* _About this task_
Would you work out how many of the lines below hold "textfield" and reply with nothing but the number?

****

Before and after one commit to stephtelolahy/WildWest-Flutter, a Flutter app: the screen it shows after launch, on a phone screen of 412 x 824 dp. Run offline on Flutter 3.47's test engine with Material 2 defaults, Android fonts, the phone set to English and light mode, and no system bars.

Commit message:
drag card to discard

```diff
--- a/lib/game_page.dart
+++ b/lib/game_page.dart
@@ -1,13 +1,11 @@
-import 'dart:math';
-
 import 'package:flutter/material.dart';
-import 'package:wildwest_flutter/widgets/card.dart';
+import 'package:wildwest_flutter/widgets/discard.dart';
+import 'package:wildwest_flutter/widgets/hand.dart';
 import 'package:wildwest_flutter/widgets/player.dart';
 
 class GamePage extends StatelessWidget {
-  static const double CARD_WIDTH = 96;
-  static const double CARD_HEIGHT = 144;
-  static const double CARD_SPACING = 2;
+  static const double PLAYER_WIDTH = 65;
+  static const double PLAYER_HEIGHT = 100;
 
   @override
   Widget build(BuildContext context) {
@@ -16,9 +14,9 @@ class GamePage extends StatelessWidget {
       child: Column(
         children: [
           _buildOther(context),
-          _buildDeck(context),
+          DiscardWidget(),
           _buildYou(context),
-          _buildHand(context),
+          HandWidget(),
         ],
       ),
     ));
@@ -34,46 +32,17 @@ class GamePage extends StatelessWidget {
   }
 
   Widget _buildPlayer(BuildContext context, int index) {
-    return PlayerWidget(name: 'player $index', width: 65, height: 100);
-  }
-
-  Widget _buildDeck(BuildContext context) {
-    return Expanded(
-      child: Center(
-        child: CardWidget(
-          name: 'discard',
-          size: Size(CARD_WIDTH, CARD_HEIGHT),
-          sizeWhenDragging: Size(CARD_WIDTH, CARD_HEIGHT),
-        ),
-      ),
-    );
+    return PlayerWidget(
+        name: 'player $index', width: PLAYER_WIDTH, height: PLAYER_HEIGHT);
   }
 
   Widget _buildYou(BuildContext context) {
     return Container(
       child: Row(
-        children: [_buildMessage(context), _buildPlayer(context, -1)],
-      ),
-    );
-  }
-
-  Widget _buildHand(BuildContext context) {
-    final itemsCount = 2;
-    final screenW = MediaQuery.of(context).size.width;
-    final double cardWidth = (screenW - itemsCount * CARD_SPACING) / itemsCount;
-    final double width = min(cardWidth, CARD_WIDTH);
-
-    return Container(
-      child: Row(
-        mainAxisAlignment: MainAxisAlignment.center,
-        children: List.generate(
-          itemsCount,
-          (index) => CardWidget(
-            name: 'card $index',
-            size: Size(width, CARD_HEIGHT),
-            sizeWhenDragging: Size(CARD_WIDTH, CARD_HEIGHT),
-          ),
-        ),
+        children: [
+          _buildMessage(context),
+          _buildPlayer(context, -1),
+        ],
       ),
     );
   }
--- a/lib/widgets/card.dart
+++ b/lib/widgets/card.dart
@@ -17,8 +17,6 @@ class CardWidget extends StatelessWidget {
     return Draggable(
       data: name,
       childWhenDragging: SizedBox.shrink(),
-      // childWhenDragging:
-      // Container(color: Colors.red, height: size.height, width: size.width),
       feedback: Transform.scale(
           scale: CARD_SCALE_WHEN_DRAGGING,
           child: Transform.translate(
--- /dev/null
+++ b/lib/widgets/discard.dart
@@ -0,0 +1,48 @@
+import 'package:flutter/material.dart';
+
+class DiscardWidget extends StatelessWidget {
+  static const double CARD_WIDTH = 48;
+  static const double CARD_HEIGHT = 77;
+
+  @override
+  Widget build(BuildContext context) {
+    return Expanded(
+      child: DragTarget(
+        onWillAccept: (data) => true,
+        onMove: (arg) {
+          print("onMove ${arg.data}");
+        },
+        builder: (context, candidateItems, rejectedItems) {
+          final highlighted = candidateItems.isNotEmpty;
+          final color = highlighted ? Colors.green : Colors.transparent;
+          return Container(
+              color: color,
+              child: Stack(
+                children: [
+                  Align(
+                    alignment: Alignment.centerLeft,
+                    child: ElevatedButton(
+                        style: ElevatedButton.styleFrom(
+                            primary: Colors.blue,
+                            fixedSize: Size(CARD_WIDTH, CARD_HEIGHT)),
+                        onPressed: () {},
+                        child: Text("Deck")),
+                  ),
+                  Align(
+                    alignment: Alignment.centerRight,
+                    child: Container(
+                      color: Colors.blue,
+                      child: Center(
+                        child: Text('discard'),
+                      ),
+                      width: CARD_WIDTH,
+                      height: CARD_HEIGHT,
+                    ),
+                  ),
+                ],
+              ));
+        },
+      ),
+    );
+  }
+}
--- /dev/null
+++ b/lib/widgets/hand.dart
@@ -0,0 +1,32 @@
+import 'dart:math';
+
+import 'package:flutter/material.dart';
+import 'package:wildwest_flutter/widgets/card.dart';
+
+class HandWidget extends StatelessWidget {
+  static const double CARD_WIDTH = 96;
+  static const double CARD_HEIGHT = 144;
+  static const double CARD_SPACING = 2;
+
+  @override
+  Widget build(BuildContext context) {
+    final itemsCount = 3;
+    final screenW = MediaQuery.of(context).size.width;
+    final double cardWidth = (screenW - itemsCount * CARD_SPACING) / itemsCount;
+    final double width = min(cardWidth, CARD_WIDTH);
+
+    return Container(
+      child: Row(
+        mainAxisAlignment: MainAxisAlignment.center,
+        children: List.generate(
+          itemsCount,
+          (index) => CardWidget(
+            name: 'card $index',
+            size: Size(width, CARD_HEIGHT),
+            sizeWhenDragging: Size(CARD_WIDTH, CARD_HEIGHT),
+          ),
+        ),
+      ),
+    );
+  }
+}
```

****

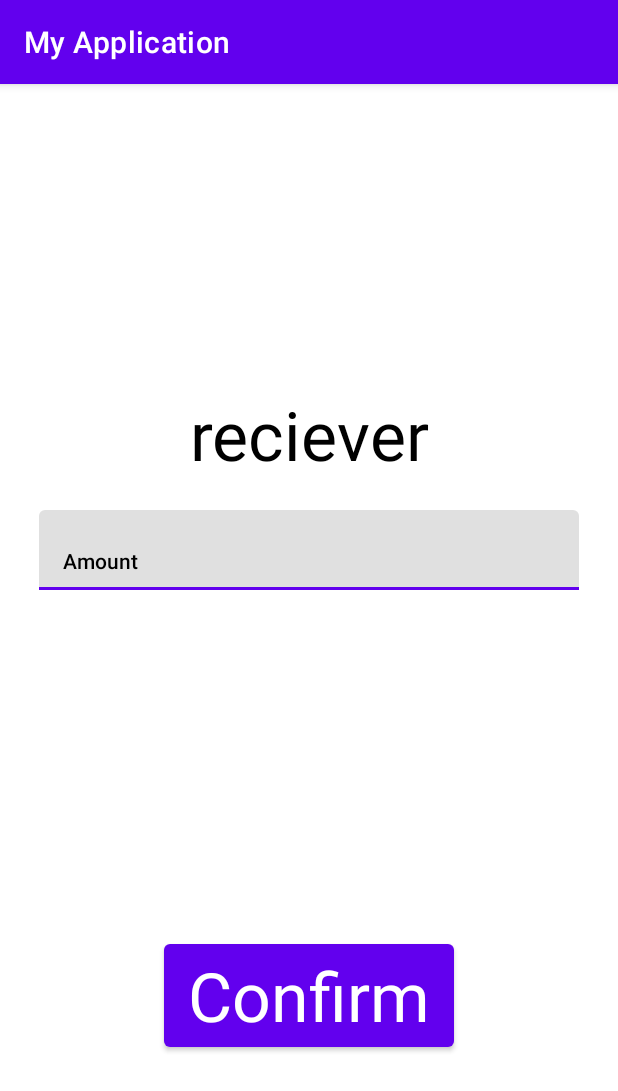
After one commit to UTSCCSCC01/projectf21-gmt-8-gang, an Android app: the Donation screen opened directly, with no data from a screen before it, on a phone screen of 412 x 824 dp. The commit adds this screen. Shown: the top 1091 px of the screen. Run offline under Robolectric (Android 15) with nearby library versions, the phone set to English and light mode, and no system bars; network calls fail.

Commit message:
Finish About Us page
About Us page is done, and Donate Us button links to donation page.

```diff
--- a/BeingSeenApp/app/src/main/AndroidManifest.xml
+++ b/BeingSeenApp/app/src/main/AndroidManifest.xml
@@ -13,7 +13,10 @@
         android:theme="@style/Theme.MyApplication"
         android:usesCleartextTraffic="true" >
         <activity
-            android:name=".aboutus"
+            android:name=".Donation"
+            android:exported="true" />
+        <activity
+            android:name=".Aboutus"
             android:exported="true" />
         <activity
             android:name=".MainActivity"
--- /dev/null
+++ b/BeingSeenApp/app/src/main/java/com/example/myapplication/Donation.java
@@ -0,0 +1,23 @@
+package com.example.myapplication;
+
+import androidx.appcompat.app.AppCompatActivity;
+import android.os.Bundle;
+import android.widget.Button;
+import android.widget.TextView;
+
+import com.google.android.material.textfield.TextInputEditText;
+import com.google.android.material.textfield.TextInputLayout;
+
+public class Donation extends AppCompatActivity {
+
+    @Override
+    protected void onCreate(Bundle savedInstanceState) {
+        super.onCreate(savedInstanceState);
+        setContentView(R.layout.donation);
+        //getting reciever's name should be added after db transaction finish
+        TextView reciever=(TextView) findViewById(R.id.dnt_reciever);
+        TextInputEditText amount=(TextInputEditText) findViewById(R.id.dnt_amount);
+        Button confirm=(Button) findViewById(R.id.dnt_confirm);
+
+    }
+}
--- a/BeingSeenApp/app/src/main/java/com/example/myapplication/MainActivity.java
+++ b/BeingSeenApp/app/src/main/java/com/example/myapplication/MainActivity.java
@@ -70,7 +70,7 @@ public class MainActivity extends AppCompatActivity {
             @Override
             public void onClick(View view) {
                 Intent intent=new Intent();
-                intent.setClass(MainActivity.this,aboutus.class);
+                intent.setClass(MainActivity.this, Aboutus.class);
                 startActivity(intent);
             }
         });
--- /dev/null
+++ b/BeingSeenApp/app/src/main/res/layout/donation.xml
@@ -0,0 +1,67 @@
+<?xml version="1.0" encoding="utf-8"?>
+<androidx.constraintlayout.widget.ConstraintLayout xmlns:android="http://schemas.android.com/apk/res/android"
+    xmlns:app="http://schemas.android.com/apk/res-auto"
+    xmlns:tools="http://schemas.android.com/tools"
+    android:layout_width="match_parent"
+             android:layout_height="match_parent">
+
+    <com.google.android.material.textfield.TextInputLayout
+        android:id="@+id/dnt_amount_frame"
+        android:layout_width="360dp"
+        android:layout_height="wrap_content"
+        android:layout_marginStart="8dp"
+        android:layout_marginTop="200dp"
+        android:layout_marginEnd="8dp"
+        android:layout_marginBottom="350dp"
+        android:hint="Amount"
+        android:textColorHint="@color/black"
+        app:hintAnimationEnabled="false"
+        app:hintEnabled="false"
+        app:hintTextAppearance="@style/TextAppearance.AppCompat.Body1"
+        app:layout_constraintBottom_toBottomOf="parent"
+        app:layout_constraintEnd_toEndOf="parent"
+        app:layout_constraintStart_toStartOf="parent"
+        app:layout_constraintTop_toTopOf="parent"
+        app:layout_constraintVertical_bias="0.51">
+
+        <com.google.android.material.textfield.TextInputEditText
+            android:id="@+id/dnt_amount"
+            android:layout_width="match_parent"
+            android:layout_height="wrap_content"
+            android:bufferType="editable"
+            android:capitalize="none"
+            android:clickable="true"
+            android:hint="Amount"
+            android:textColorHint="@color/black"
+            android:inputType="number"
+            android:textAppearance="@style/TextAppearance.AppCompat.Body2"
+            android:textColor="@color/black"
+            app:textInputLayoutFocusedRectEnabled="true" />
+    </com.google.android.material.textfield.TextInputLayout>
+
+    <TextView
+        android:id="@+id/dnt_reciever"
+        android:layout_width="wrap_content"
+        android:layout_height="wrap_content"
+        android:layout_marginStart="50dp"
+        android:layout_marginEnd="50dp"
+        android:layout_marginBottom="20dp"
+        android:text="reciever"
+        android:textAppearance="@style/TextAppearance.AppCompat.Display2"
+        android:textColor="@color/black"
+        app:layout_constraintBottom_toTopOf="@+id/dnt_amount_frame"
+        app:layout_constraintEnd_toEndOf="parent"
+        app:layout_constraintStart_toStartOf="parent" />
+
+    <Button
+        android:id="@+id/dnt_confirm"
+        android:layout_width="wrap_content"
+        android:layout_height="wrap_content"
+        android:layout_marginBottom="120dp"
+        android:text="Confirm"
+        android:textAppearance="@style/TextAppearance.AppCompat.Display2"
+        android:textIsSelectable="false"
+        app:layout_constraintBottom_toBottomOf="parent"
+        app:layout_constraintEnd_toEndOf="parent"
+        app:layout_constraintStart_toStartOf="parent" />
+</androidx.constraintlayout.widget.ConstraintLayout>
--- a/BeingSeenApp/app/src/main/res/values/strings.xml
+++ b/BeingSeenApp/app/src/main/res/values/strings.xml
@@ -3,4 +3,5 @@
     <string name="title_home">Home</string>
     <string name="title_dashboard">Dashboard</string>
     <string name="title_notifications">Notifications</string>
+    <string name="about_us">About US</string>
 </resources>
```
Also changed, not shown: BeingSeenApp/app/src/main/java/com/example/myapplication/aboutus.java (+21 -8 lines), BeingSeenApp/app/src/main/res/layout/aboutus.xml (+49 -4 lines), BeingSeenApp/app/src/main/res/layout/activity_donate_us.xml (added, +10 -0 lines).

****

* _Answer to the exercise_
5